SECAUCUS, NJ - JUNE 07: The draft board is seen prior to the start of the MLB First Year Player Draft on June 7, 2010 held in Studio 42 at the MLB Network in Secaucus, New Jersey. (Photo by Mike Stobe/Getty Images)
How did the Pirates wind up with the player most experts thought would go first overall?
The 2012 MLB Draft was supposed to begin with the Houston Astros selecting Stanford pitcher Mark Appel. At least that's how most mock drafts imagined it. Appel at No. 1, Byron Buxton at No. 2, and then the uncertainty would begin.
This year, though, the uncertainty started immediately, and the public face of it was MLB.com draft guru Jonathan Mayo, who spent most of the Day 1 draft broadcast looking flustered and mumbling about how he hadn't gotten that last pick right, but sure, he'd try again on the next one.
Poor guy. Nobody saw this coming. The Astros passed on Appel, taking Puerto Rican high school shortstop Carlos Correa instead. The Twins and Mariners, unperturbed, took the position players they were expected to take. Several other teams then passed on Appel, either because they legitimately thought picks like Kevin Gausman and Kyle Zimmer were better or because they were worried about whether they'd be able to sign Appel.

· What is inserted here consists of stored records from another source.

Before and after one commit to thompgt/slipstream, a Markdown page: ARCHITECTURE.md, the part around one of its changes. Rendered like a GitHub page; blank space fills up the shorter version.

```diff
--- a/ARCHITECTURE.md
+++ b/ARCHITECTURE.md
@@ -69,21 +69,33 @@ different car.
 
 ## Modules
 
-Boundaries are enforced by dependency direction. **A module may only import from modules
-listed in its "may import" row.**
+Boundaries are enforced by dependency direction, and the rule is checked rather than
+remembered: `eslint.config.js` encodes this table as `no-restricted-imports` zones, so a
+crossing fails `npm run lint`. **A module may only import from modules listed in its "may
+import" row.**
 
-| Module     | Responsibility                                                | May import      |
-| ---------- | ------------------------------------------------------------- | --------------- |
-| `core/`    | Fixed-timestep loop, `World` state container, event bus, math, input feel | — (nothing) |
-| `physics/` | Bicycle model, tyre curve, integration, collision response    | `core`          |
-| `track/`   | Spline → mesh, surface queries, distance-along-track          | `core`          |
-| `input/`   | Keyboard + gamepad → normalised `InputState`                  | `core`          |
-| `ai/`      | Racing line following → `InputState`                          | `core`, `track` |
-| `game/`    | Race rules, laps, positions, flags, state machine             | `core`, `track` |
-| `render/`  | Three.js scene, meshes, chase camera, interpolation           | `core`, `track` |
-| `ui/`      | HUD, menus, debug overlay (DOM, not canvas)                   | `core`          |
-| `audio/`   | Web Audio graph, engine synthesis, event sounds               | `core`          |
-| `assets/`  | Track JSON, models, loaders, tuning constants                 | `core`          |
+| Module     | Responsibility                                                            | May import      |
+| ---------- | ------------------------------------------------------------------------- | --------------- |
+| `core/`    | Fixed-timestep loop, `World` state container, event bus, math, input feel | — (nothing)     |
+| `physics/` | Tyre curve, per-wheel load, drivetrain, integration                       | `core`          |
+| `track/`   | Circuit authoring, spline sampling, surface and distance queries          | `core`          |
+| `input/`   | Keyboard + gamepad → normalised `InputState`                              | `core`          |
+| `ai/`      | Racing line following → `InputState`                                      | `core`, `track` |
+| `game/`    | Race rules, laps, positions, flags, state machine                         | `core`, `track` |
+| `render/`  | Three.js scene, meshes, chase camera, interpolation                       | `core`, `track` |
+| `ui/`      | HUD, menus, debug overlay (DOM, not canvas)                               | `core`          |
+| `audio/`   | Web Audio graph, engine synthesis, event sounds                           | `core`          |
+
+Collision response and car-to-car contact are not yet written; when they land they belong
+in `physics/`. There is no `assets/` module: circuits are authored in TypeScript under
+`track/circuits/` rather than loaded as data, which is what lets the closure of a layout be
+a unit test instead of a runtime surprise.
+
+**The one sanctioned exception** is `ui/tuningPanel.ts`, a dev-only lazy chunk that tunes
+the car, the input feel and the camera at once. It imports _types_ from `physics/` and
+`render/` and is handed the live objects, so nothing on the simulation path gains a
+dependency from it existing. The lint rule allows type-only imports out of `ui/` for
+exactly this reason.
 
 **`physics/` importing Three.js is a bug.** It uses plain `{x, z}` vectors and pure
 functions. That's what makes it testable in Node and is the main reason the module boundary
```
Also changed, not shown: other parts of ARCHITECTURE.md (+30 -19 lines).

And that allowed Appel to fall all the way to No. 8, where Neal Huntington and the Pirates snatched him up.
It was a perfect Neal Huntington pick. I'm not much of a fan of Huntington's anymore, but I love his fearlessness when it comes to big decisions like this. Make the bold move, and let the chips fall where they may.
Most of the pre-draft chatter focused on the possibility that the Pirates would take Arizona State shortstop Deven Marrero, a slick fielder but probably a light hitter. The selection of Appel was ... well, pretty much the opposite of that. Marrero probably would have been relatively easy to sign, but would have been unlikely to become a star. Appel has ace potential, but it's unclear if the Pirates can even sign him.
About that, though: much will be made of the fact that Appel's advisor is Scott Boras, and of the snippy statement Appel made after the draft. These things matter less than you think. Due to changes in baseball's Collective Bargaining Agreement, the Pirates' No. 8 pick has a recommended slot value of $2.9 million. The Pirates might be able to offer Appel a hair more than that, but they can very reasonably say that they can't offer that much more.
Appel will then have to decide if he wants to take a bonus of around $3 million, or head back to Stanford for a senior season. If he goes back to school, he'll have to keep in mind that several of baseball's worst teams this year -- the ones most likely to pick early in the 2013 Draft -- are the same ones who just passed on him. Also, as a college senior in 2013, he'll have very little leverage, and he'll have to contend with the same CBA restrictions as this year.
And if he does decide to go back to school, the Pirates will take a short-term hit in the media, but for the most part, they'll just shrug their shoulders and move on. If Appel doesn't sign, the Pirates will get the No. 9 pick in next year's draft (in addition to the first-round pick they'll already have). This year's draft class was supposed to be a relatively weak one, and there's every reason to think that next year's class will be better.
All this means that the Pirates will have lots of leverage in negotiations, and Boras will have very little. If any team passed on Appel because they didn't think he was signable, they shot themselves in the foot. Picking Appel at No. 8 had very little tactical downside for the Pirates.
So what did the Pirates actually get? There's been some criticism of Appel over at Bucs Dugout -- he isn't deceptive enough, his command sometimes is lacking, and he posted statistics at Stanford that were merely good, rather than great.
I think we can probably worry about these things another day. Before the draft, Appel was widely regarded as one of its very best prospects, and the Pirates got him at No. 8. He works in the mid-90s with his fastball, and he has a very good slider and the makings of a good changeup. He has a big pitcher's body and good mechanics. He's won comparisons to Justin Verlander. He also should be able to fly through the minors once he signs.
If he does, he'll join with Jameson Taillon and Gerrit Cole to form one of the best trios of pitching prospects of any organization. (They'd better be good, since the Pirates spent their last three first-round picks on these guys.) Appel probably isn't quite on the same level as Taillon and Cole right now, at least not right away, but he's a good one.
So many mock drafts had the Pirates making depressing picks like Marrero, Chris Stratton or David Dahl. Those are good prospects, to be sure, but they weren't worthy of the No. 8 overall pick. Appel is. And in a way, the only surprise is that he fell to the Pirates, not that they picked him. Neal Huntington loves making splashes like this one, and I look forward to him getting Appel under contract.
For more on the Pirates, check out Bucs Dugout.